Did you have a favorite character to write for in Agent Carter?
It’s really fun to write Jarvis and Peggy together. They have such a wonderful dynamic, and it’s so different for a lot of TV viewers because it isn’t romantic, though they have a wonderful chemistry. It kind of does harken back to like, the ’40’s, movies like The Thin Man, where so much is played in subtext and not necessarily hit[ting] you over the head.
Speaking of the ’40’s, do you imagine a future season of Agent Carter staying in the same time period? Or would you like to hop forward?
We’ve talked about all of that. The fact is, we’ve talked about – and there’s no definitive answer to that yet – but the fact is, we’ve talked about, do you time jump? Do you send her on a mission to London, do you send her on a mission to Hollywood?
I mean, I still think there’s some story to be told in the time period that we’re at, but maybe we have the ability to, like I said, bring her to Los Angeles, bring her to London. The nice thing about being a spy is that she can pretty much go anywhere.

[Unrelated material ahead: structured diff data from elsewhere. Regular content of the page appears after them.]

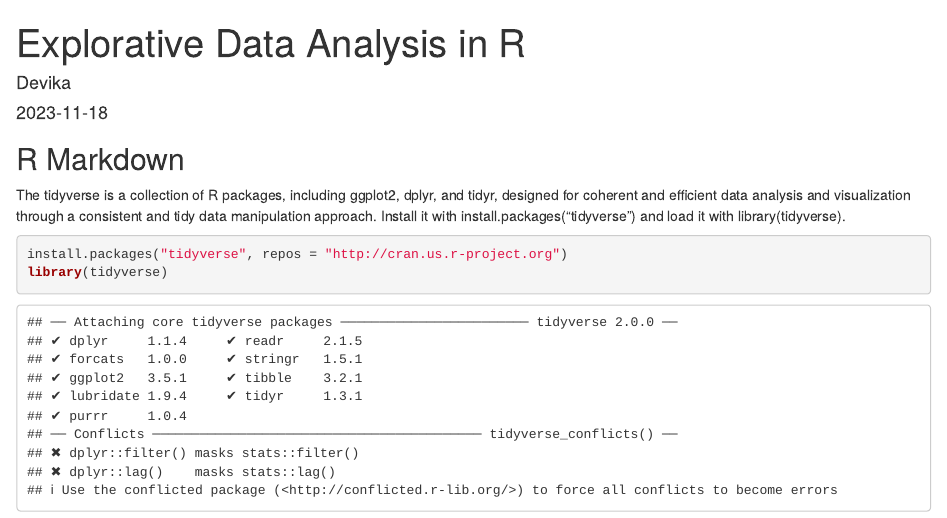
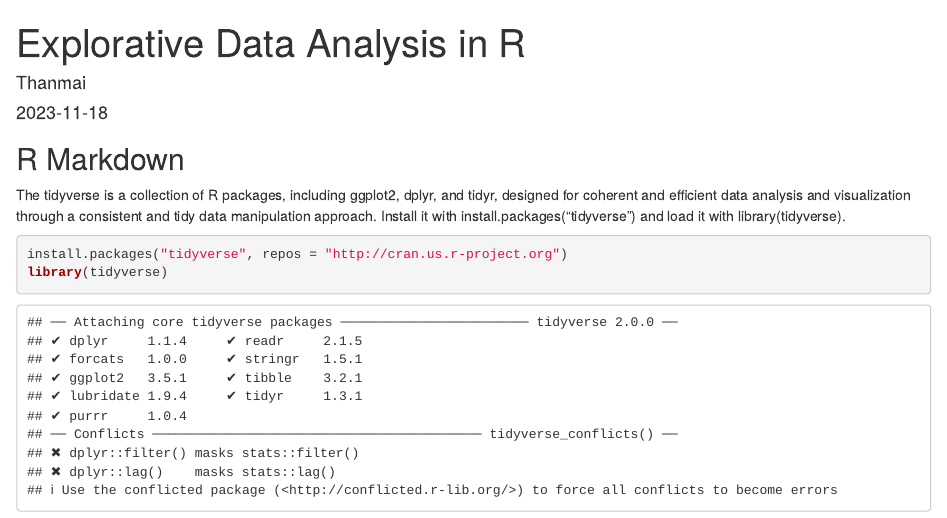
Before and after one commit to Thanmai939/R-programming, an R Markdown document (Project_Markdown.Rmd): the page in a window 1100 px wide, from its top. Rendered offline with R 4.5, knitr and Pandoc, with nearby package versions; some code elsewhere in the file could not run offline.

Commit message:
Update Project_Markdown.Rmd

```diff
--- a/Project_Markdown.Rmd
+++ b/Project_Markdown.Rmd
@@ -1,6 +1,6 @@
 ---
 title: "Explorative Data Analysis in R"
-author: "Devika"
+author: "Thanmai"
 date: "2023-11-18"
 output: html_document
 ---
```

And are there any stories or themes you’d like to tackle in the much-hoped-for second season?
I can’t go into any detail about specific characters I necessarily want to see, but I will say this. For Peggy, I think that we spent the first eight episodes allowing her to put Captain America behind her, to a degree. Not that he won’t always have a presence in her life, but I think she’s now in a better place and is able to move on.
I think that the next step emotionally for Peggy is, she has made her professional life her only life, and I think that she needs to expand her universe. I think that you do want to see what it is like for Peggy to go on a date, and be more open to having more in her life.
And just as much as she can always handle the professional stuff, I think it would actually be harder for her to handle the personal stuff.